Women who lose a baby at any point in their pregnancy often find that the experience can be hard to articulate with others. Many find comfort in sharing with others who have also experienced miscarriage or infant loss. To help facilitate that, our maternity care team at Virginia Hospital Center hosts a Remembrance Ceremony each October. Families who have experienced infant loss come together to remember, pay tribute, and connect. Many of our clinical team also join, as these experiences touch their lives as well.
What do you wish more people knew about miscarriage?
I would like women and families in our community to know that if they experienced a miscarriage it is very unlikely that their behaviors did anything to cause it.
Most miscarriages are caused by a chromosomal problem with the egg, the sperm, a combination of the two, or the cell division process. Many of my patients who experience a miscarriage reflect back on their actions and worry that it was caused by a glass of wine, trip to the gym, sexual intercourse, or taking a hot bath. I want to assure my patients and other women who have experienced miscarriage, that these are not common causes for a miscarriage.
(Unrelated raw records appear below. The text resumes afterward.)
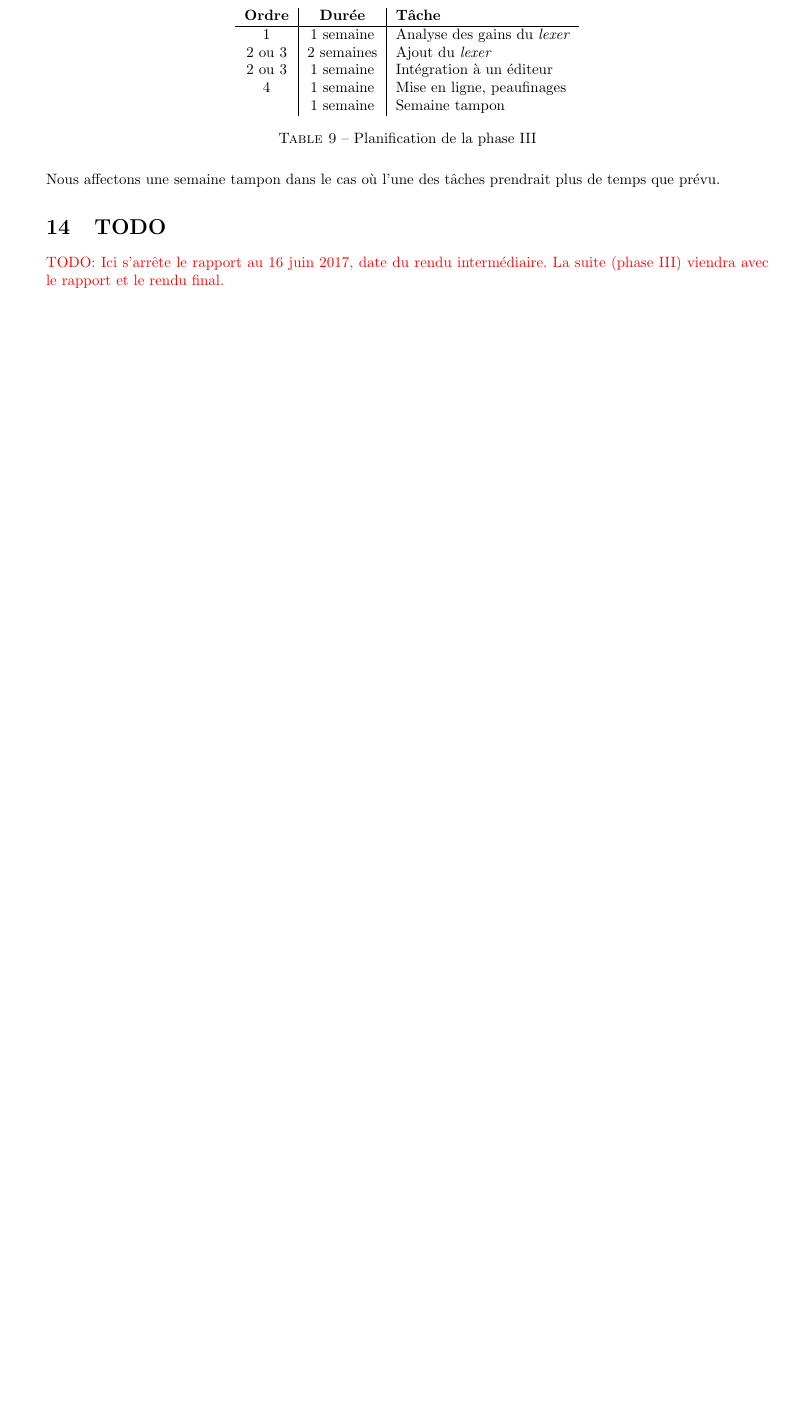
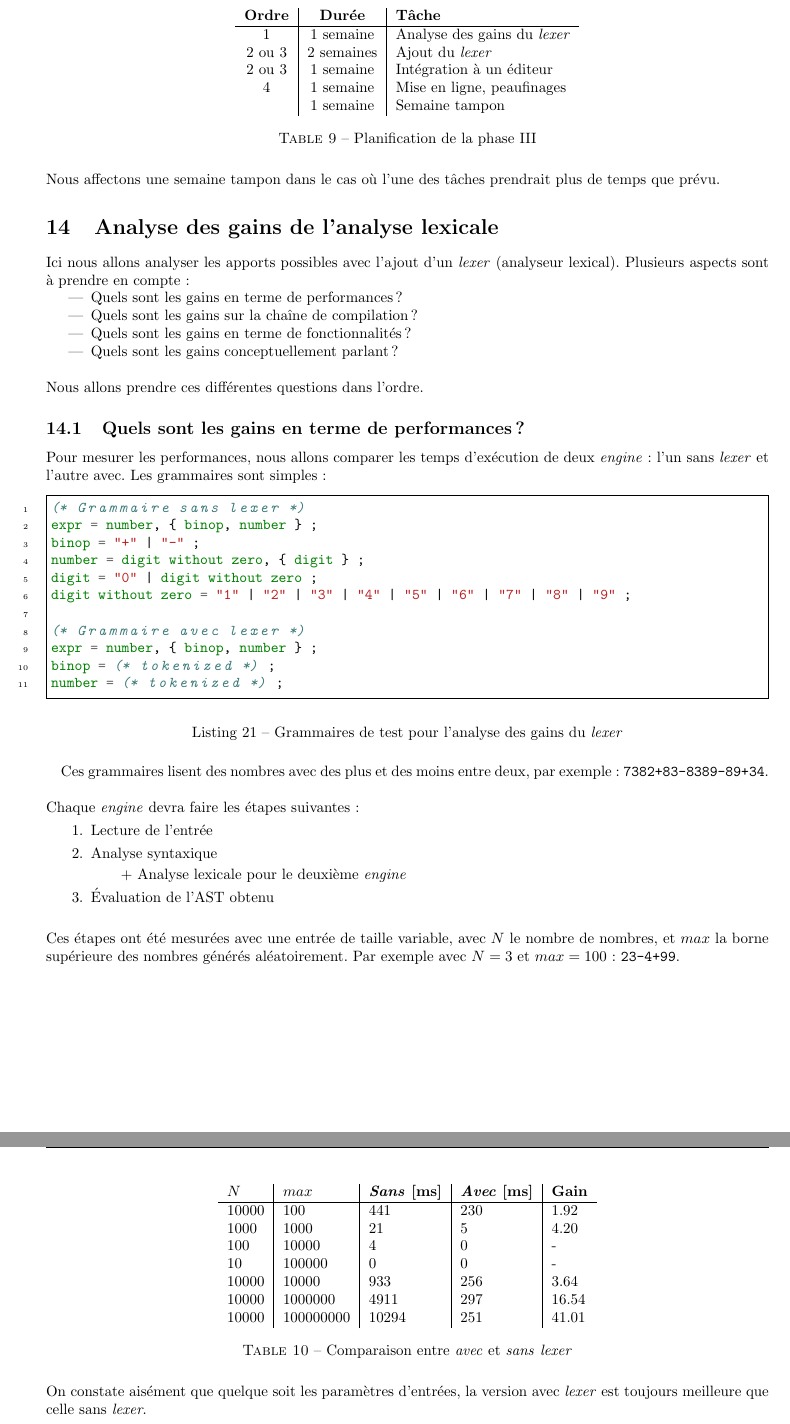
Before and after one commit to chlablak/platinum-parsing, a LaTeX document (extra-doc/rapport/rapport.tex): part of page 31 of 34 before the commit and two parts of pages 32 and 33 of 37 after it, the two joined at a grey line, cut so that both start at the same text, the shorter picture padded with empty space. Compiled offline with pdfLaTeX; the source files are stored in an older character set and shown here as Unicode.

Commit message:
lexer analysis: report updated, end of this stage

```diff
--- a/extra-doc/rapport/rapport.tex
+++ b/extra-doc/rapport/rapport.tex
@@ -1242,3 +1242,61 @@
 
 		Nous affectons une semaine tampon dans le cas où l'une des tâches prendrait plus de temps que prévu.
 
+	\section{Analyse des gains de l'analyse lexicale}
+		Ici nous allons analyser les apports possibles avec l'ajout d'un \textit{lexer} (analyseur lexical). Plusieurs aspects sont à prendre en compte:
+		\begin{itemize}
+			\item Quels sont les gains en terme de performances ?
+			\item Quels sont les gains sur la chaîne de compilation ?
+			\item Quels sont les gains en terme de fonctionnalités ?
+			\item Quels sont les gains conceptuellement parlant ?\\
+		\end{itemize}
+
+		Nous allons prendre ces différentes questions dans l'ordre.
+
+		\subsection{Quels sont les gains en terme de performances ?}
+			Pour mesurer les performances, nous allons comparer les temps d'exécution de deux \textit{engine}: l'un sans \textit{lexer} et l'autre avec. Les grammaires sont simples:
+			\begin{minted}{ebnf}
+				(* Grammaire sans lexer *)
+				expr = number, { binop, number } ;
+				binop = "+" | "-" ;
+				number = digit without zero, { digit } ;
+				digit = "0" | digit without zero ;
+				digit without zero = "1" | "2" | "3" | "4" | "5" | "6" | "7" | "8" | "9" ;
+
+				(* Grammaire avec lexer *)
+				expr = number, { binop, number } ;
+				binop = (* tokenized *) ;
+				number = (* tokenized *) ;
+			\end{minted}
+			\captionof{listing}{Grammaires de test pour l'analyse des gains du \textit{lexer}}
+
+			\paragraph{}
+			Ces grammaires lisent des nombres avec des plus et des moins entre deux, par exemple: \texttt{7382+83-8389-89+34}.\\
+
+			Chaque \textit{engine} devra faire les étapes suivantes:
+			\begin{enumerate}
+				\item Lecture de l'entrée
+				\item Analyse syntaxique
+				\subitem + Analyse lexicale pour le deuxième \textit{engine}
+				\item Évaluation de l'AST obtenu\\
+			\end{enumerate}
+
+			Ces étapes ont été mesurées avec une entrée de taille variable, avec $N$ le nombre de nombres, et $max$ la borne supérieure des nombres générés aléatoirement. Par exemple avec $N=3$ et $max=100$: \texttt{23-4+99}.\\
+
+			\begin{table}[H]
+				\centering
+				\begin{tabular}{l|l|l|l|l}
+					\textbf{$N$} & \textbf{$max$} & \textbf{\textit{Sans} [ms]} & \textbf{\textit{Avec} [ms]} & \textbf{Gain}\\
+					\hline
+					10000 & 100 & 441 & 230 & 1.92\\
+					1000 & 1000 & 21 & 5 & 4.20\\
+					100 & 10000 & 4 & 0 & -\\
+					10 & 100000 & 0 & 0 & -\\
+					10000 & 10000 & 933 & 256 & 3.64\\
+					10000 & 1000000 & 4911 & 297 & 16.54\\
+					10000 & 100000000 & 10294 & 251 & 41.01\\
+				\end{tabular}
+				\caption{Comparaison entre \textit{avec} et \textit{sans} \textit{lexer}}
+			\end{table}
+
+			On constate aisément que quelque soit les paramètres d'entrées, la version avec \textit{lexer} est toujours meilleure que celle sans \textit{lexer}.
@@ -1244,0 +1313,3 @@
+				number = digit without zero, { digit } ;
+				digit = "0" | digit without zero ;
+				digit without zero = "1" | "2" | "3" | "4" | "5" | "6" | "7" | "8" | "9" ;
@@ -1245,5 +1335,8 @@
+				\end{enumerate}
+			\end{quote}
+
 	\section{TODO}
-		\todo{Ici s'arrête le rapport au 16 juin 2017, date du rendu intermédiaire. La suite (phase III) viendra avec le rapport et le rendu final.}
+		\todo{}
 
 	\section{Annexes}
 
```
Also changed, not shown: extra-doc/rapport/rapport.tex (29 more changed lines).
What is one thing that you have learned after counseling many patients through the experience of miscarriage?
I’ve learned that each person processes a miscarriage differently. I find that some women are surprised by their own responses. Those who were expecting to be devastated may feel acceptance. Others may be surprised by their grief. Our role as clinicians is to prioritize how our patient is processing it—that’s what matters the most.
For all of my patients who have experienced miscarriage, I ask them to be gentle with themselves. I tell my patients that, while they will process the experience, they will never really be ‘over it’—they will carry this experience with them.
What happens when a woman realizes she has experienced a miscarriage?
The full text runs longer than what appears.